Prairie Trace Elementary students recently got a taste of the real world at JA BizTown.
Church Church Hittle & Antrim and the Carmel Education Foundation provided the funding for the visit to Junior Achievement of Central Indiana’s JA BizTown, which allows students to experience the decisions involved in personal finance in a setting that includes stores, banks and other businesses.
Prairie Trace had 120 fifth-graders go through the simulation April 28 at the north Indianapolis site.
“I’ve been at Prairie Trace for 21 years, and we used to bring the kids here as part of our financial literacy standards,” fifth-grade teacher Sarah Awe said. “It shut down because of the Recession. We decided to bring it back. With the financial situation with COVID, we filled out a grant with CEF and they approved it for a very large portion so we could eliminate some of the cost for parents.”
Prairie Trace fifth-grade teacher Rachel Knuttel said the students prepared for the outing for about a month.
“We spent a half-hour to an hour a day going over their financial literacy lessons and getting them prepared to be leaders at BizTown,” Knuttel said.
Awe said it has helped spark conversations with students and their parents about paying bills and taxes and taking out loans.
“It’s been very eye-opening,” Awe said.
Awe said the students have been more engaged while learning the financial literacy lessons because they get to apply it.
The students elected a mayor and students served different roles in companies.
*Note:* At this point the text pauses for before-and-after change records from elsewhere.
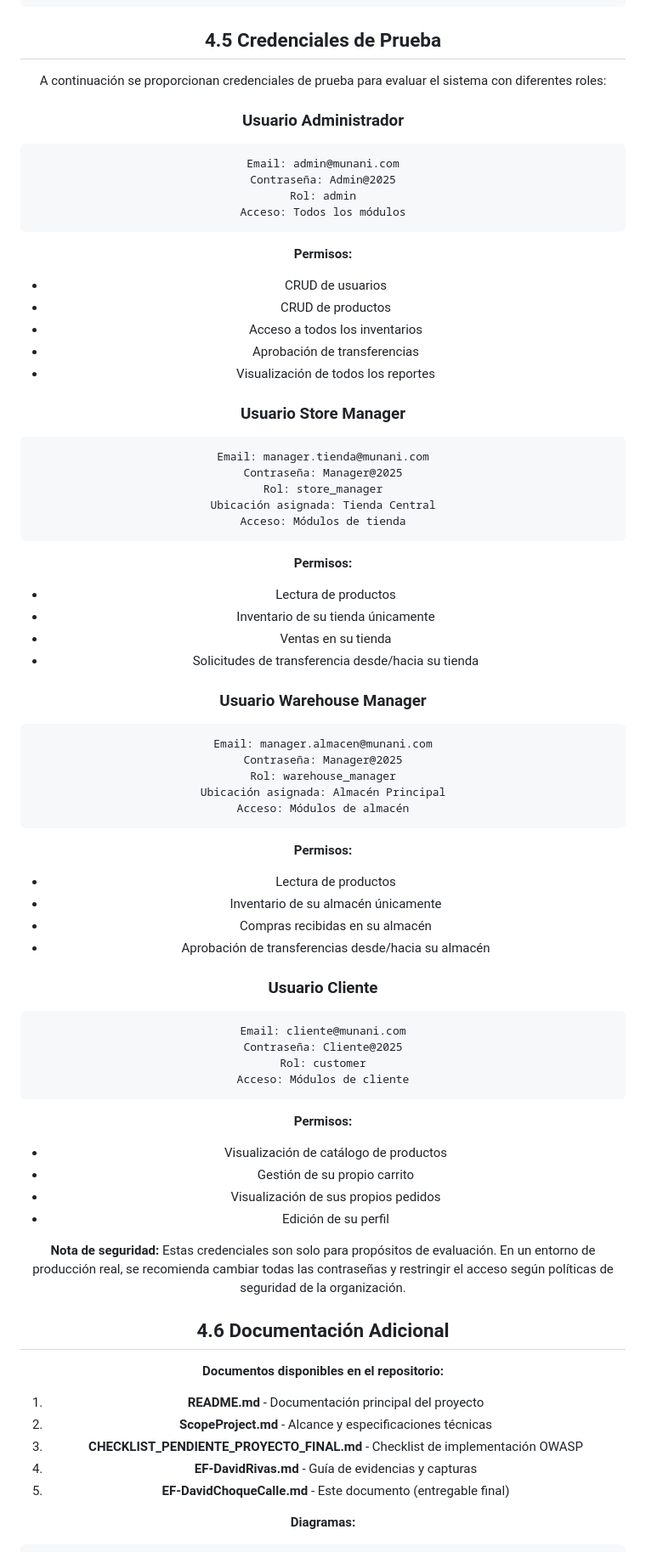
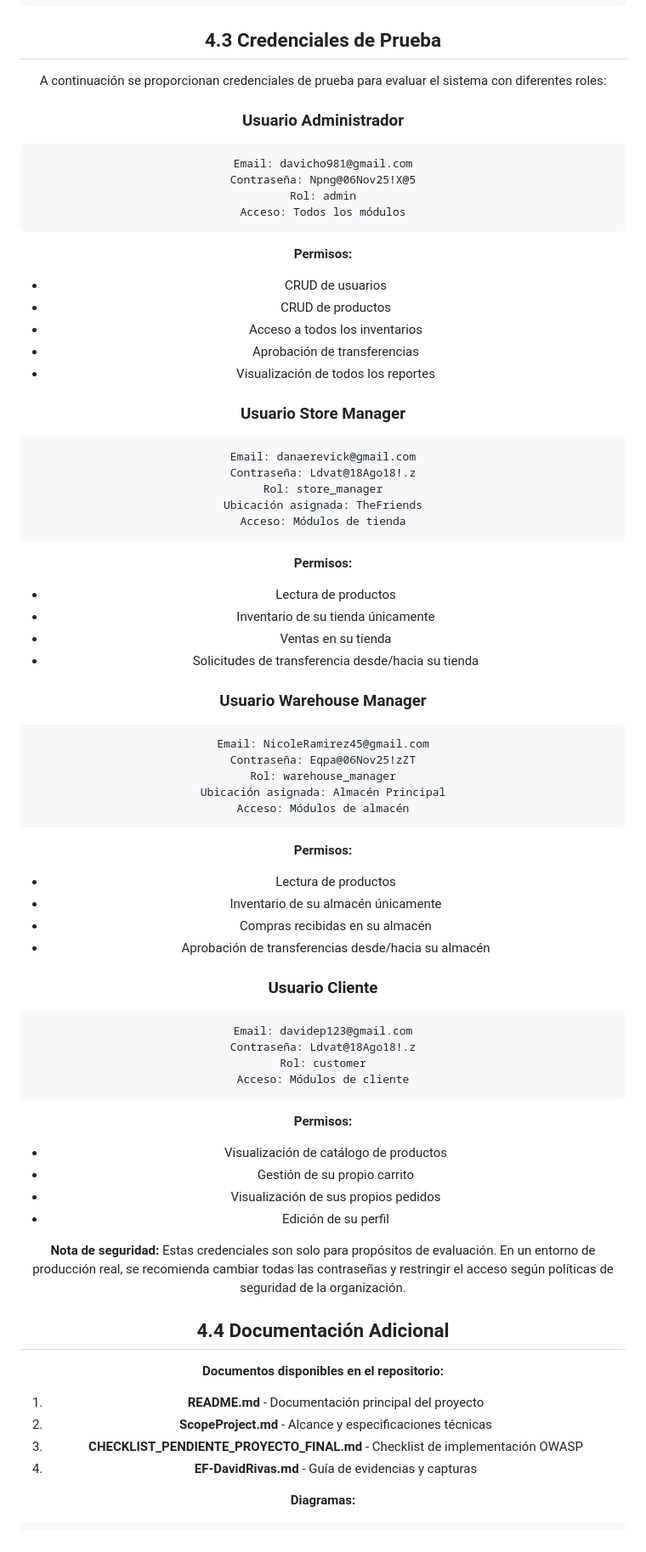
Before and after one commit to Davichox1106/munani_app_v2, a Markdown page: EF-DavidRivas.md, the part around one of its changes. Shown at 85% size. Drawn GitHub-style.

Commit message:
Actualiza documentación del informe

````diff
--- a/EF-DavidRivas.md
+++ b/EF-DavidRivas.md
@@ -3911,15 +3907,15 @@ WHERE table_schema = 'public'
 ORDER BY table_name, ordinal_position;
 ```
 
-## 4.5 Credenciales de Prueba
+## 4.3 Credenciales de Prueba
 
 A continuación se proporcionan credenciales de prueba para evaluar el sistema con diferentes roles:
 
 ### **Usuario Administrador**
 
 ```
-Email: admin@munani.com
-Contraseña: Admin@2025
+Email: davicho981@gmail.com
+Contraseña: Npng@06Nov25!X@5
 Rol: admin
 Acceso: Todos los módulos
 ```
@@ -3934,10 +3930,10 @@ Acceso: Todos los módulos
 ### **Usuario Store Manager**
 
 ```
-Email: manager.tienda@munani.com
-Contraseña: Manager@2025
+Email: danaerevick@gmail.com
+Contraseña: Ldvat@18Ago18!.z
 Rol: store_manager
-Ubicación asignada: Tienda Central
+Ubicación asignada: TheFriends
 Acceso: Módulos de tienda
 ```
 
@@ -3950,8 +3946,8 @@ Acceso: Módulos de tienda
 ### **Usuario Warehouse Manager**
 
 ```
-Email: manager.almacen@munani.com
-Contraseña: Manager@2025
+Email: NicoleRamirez45@gmail.com
+Contraseña: Eqpa@06Nov25!zZT
 Rol: warehouse_manager
 Ubicación asignada: Almacén Principal
 Acceso: Módulos de almacén
@@ -3966,8 +3962,8 @@ Acceso: Módulos de almacén
 ### **Usuario Cliente**
 
 ```
-Email: cliente@munani.com
-Contraseña: Cliente@2025
+Email: davidep123@gmail.com
+Contraseña: Ldvat@18Ago18!.z
 Rol: customer
 Acceso: Módulos de cliente
 ```
@@ -3981,7 +3977,7 @@ Acceso: Módulos de cliente
 **Nota de seguridad:**
 Estas credenciales son solo para propósitos de evaluación. En un entorno de producción real, se recomienda cambiar todas las contraseñas y restringir el acceso según políticas de seguridad de la organización.
 
-## 4.6 Documentación Adicional
+## 4.4 Documentación Adicional
 
 **Documentos disponibles en el repositorio:**
 
@@ -3989,7 +3985,6 @@ Estas credenciales son solo para propósitos de evaluación. En un entorno de pr
 2. **ScopeProject.md** - Alcance y especificaciones técnicas
 3. **CHECKLIST_PENDIENTE_PROYECTO_FINAL.md** - Checklist de implementación OWASP
 4. **EF-DavidRivas.md** - Guía de evidencias y capturas
-5. **EF-DavidChoqueCalle.md** - Este documento (entregable final)
 
 **Diagramas:**
 
````
Also changed, not shown: other parts of EF-DavidRivas.md (+6 -10 lines).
The teachers were assisted by 30 parent volunteers, who had to complete training to assist.
Prairie Trace Assistant Principal Chard Reid was previously a business teacher and DECA advisor at Carmel High School.
“It’s a meaningful and authentic experience from a career perspective, but there is a personal finance element that makes it valuable for all students regardless of what their vocational path is going to be,” Reid said. “I’ve been impressed with how well the kids prepared. The kids all know exactly what they are supposed to do because they’ve been working hard with teachers to get ready for this experience. You can see the excitement on their faces as they do their jobs.”
Reid’s daughter, Karis, served as CEO of Eli Lilly and Co.
“I’ve had a lot of fun learning how to write checks and how to compromise with other people on ideas,” she said. “I endorse the check. I write the checks and write all the prices down. I help other people when they are short on staff.”